Using the material that follows, identify and copy each line with the string "hook".

Input:
————

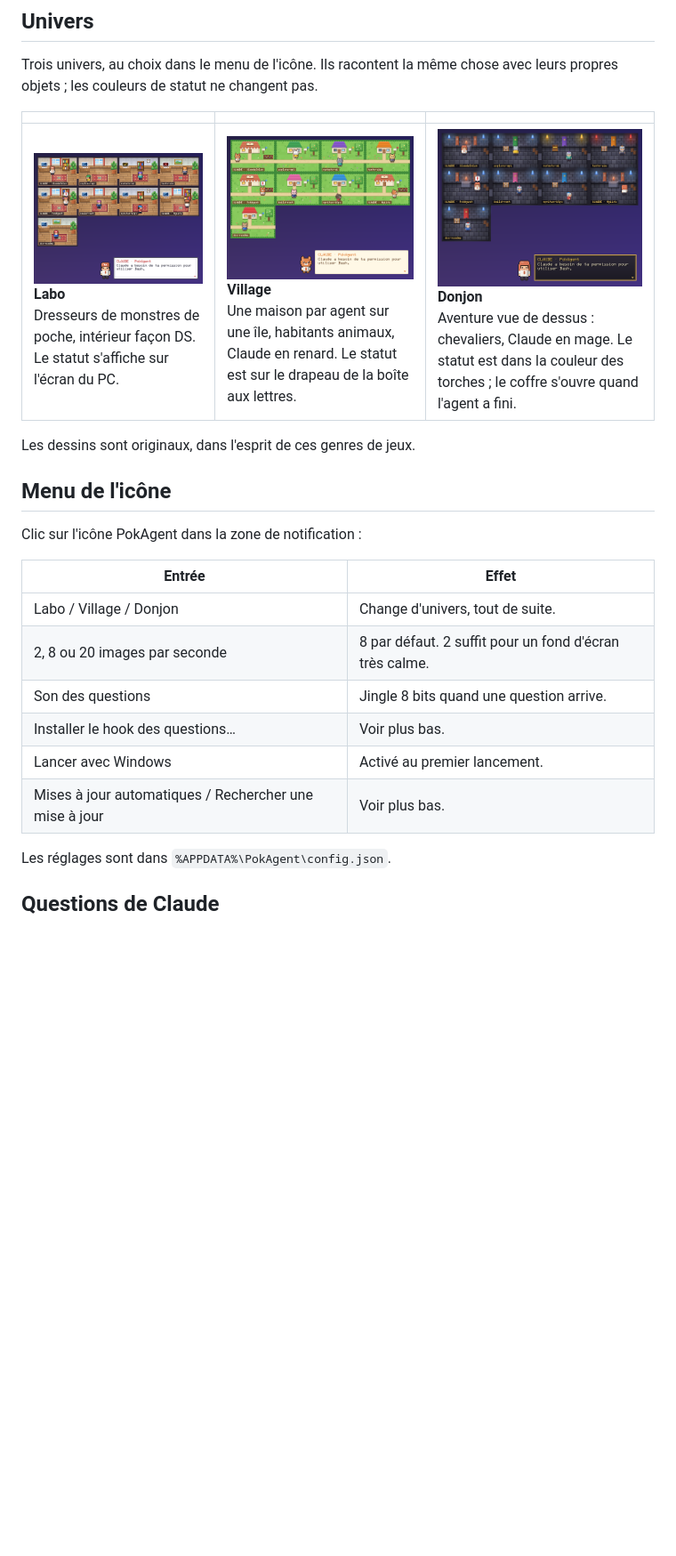
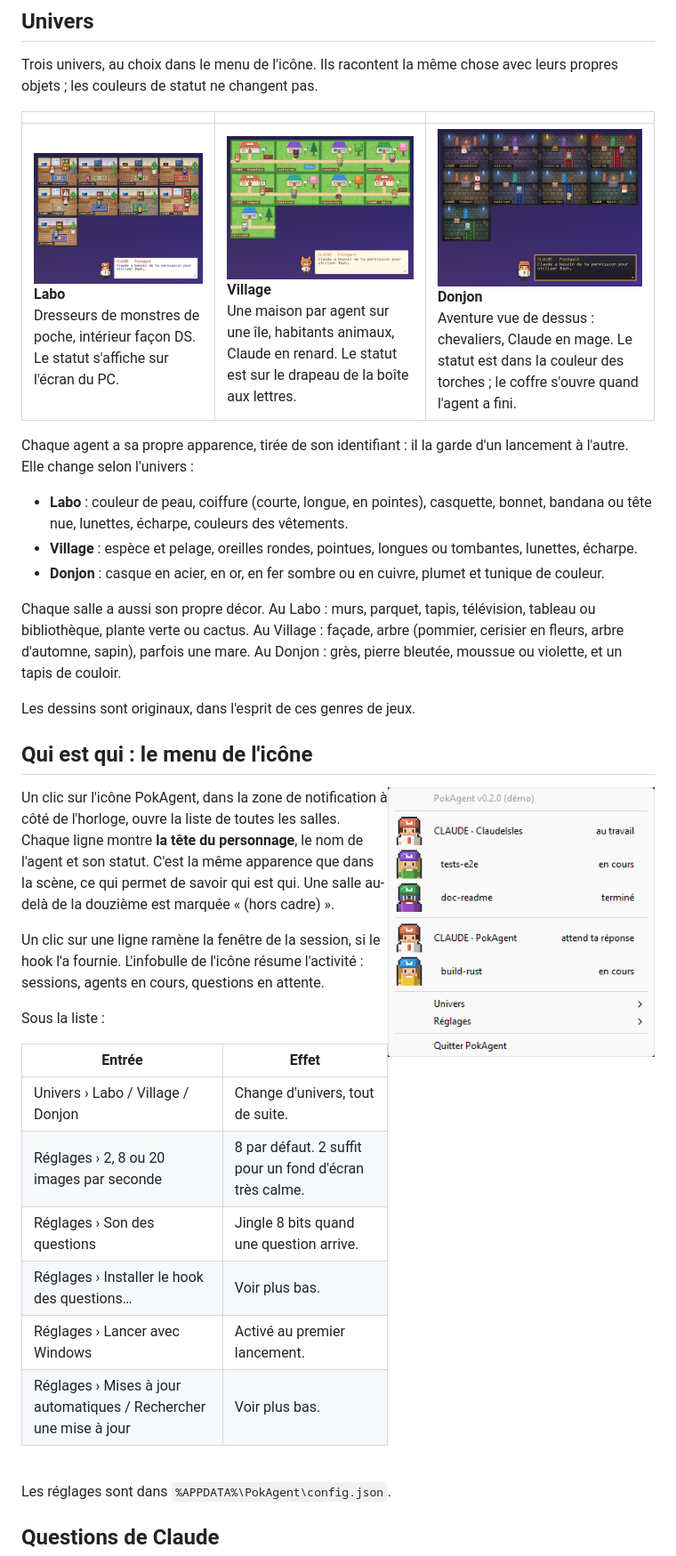
Before and after one commit to williamloree/PokAgent, a Markdown page: README.md, the part around one of its changes. Shown at 89% size. GitHub-like rendering; pictures changed too: assets/screenshots/donjon.png, assets/screenshots/labo.png, assets/screenshots/menu.png (added); blank space fills up the shorter version.

```diff
--- a/README.md
+++ b/README.md
@@ -58,20 +58,36 @@ Trois univers, au choix dans le menu de l'icône. Ils racontent la même chose a
 |---|---|---|
 | ![Univers Labo](assets/screenshots/labo.png) <br> **Labo** <br> Dresseurs de monstres de poche, intérieur façon DS. Le statut s'affiche sur l'écran du PC. | ![Univers Village](assets/screenshots/village.png) <br> **Village** <br> Une maison par agent sur une île, habitants animaux, Claude en renard. Le statut est sur le drapeau de la boîte aux lettres. | ![Univers Donjon](assets/screenshots/donjon.png) <br> **Donjon** <br> Aventure vue de dessus : chevaliers, Claude en mage. Le statut est dans la couleur des torches ; le coffre s'ouvre quand l'agent a fini. |
 
+Chaque agent a sa propre apparence, tirée de son identifiant : il la garde d'un lancement à l'autre. Elle change selon l'univers :
+
+- **Labo** : couleur de peau, coiffure (courte, longue, en pointes), casquette, bonnet, bandana ou tête nue, lunettes, écharpe, couleurs des vêtements.
+- **Village** : espèce et pelage, oreilles rondes, pointues, longues ou tombantes, lunettes, écharpe.
+- **Donjon** : casque en acier, en or, en fer sombre ou en cuivre, plumet et tunique de couleur.
+
+Chaque salle a aussi son propre décor. Au Labo : murs, parquet, tapis, télévision, tableau ou bibliothèque, plante verte ou cactus. Au Village : façade, arbre (pommier, cerisier en fleurs, arbre d'automne, sapin), parfois une mare. Au Donjon : grès, pierre bleutée, moussue ou violette, et un tapis de couloir.
+
 Les dessins sont originaux, dans l'esprit de ces genres de jeux.
 
-## Menu de l'icône
+## Qui est qui : le menu de l'icône
 
-Clic sur l'icône PokAgent dans la zone de notification :
+<img align="right" src="assets/screenshots/menu.png" width="300" alt="Menu de l'icône : chaque session Claude suivie de ses agents, avec la tête du personnage, son nom et son statut (au travail, en cours, terminé, attend ta réponse).">
+
+Un clic sur l'icône PokAgent, dans la zone de notification à côté de l'horloge, ouvre la liste de toutes les salles. Chaque ligne montre **la tête du personnage**, le nom de l'agent et son statut. C'est la même apparence que dans la scène, ce qui permet de savoir qui est qui. Une salle au-delà de la douzième est marquée « (hors cadre) ».
+
+Un clic sur une ligne ramène la fenêtre de la session, si le hook l'a fournie. L'infobulle de l'icône résume l'activité : sessions, agents en cours, questions en attente.
+
+Sous la liste :
 
 | Entrée | Effet |
 |---|---|
-| Labo / Village / Donjon | Change d'univers, tout de suite. |
-| 2, 8 ou 20 images par seconde | 8 par défaut. 2 suffit pour un fond d'écran très calme. |
-| Son des questions | Jingle 8 bits quand une question arrive. |
-| Installer le hook des questions… | Voir plus bas. |
-| Lancer avec Windows | Activé au premier lancement. |
-| Mises à jour automatiques / Rechercher une mise à jour | Voir plus bas. |
+| Univers › Labo / Village / Donjon | Change d'univers, tout de suite. |
+| Réglages › 2, 8 ou 20 images par seconde | 8 par défaut. 2 suffit pour un fond d'écran très calme. |
+| Réglages › Son des questions | Jingle 8 bits quand une question arrive. |
+| Réglages › Installer le hook des questions… | Voir plus bas. |
+| Réglages › Lancer avec Windows | Activé au premier lancement. |
+| Réglages › Mises à jour automatiques / Rechercher une mise à jour | Voir plus bas. |
+
+<br clear="right">
 
 Les réglages sont dans `%APPDATA%\PokAgent\config.json`.
 
```
Also changed, not shown: other parts of README.md (+2 -2 lines), 10 other files.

————

Answer to the exercise:
+Un clic sur une ligne ramène la fenêtre de la session, si le hook l'a fournie. L'infobulle de l'icône résume l'activité : sessions, agents en cours, questions en attente.
-| Installer le hook des questions… | Voir plus bas. |
+| Réglages › Installer le hook des questions… | Voir plus bas. |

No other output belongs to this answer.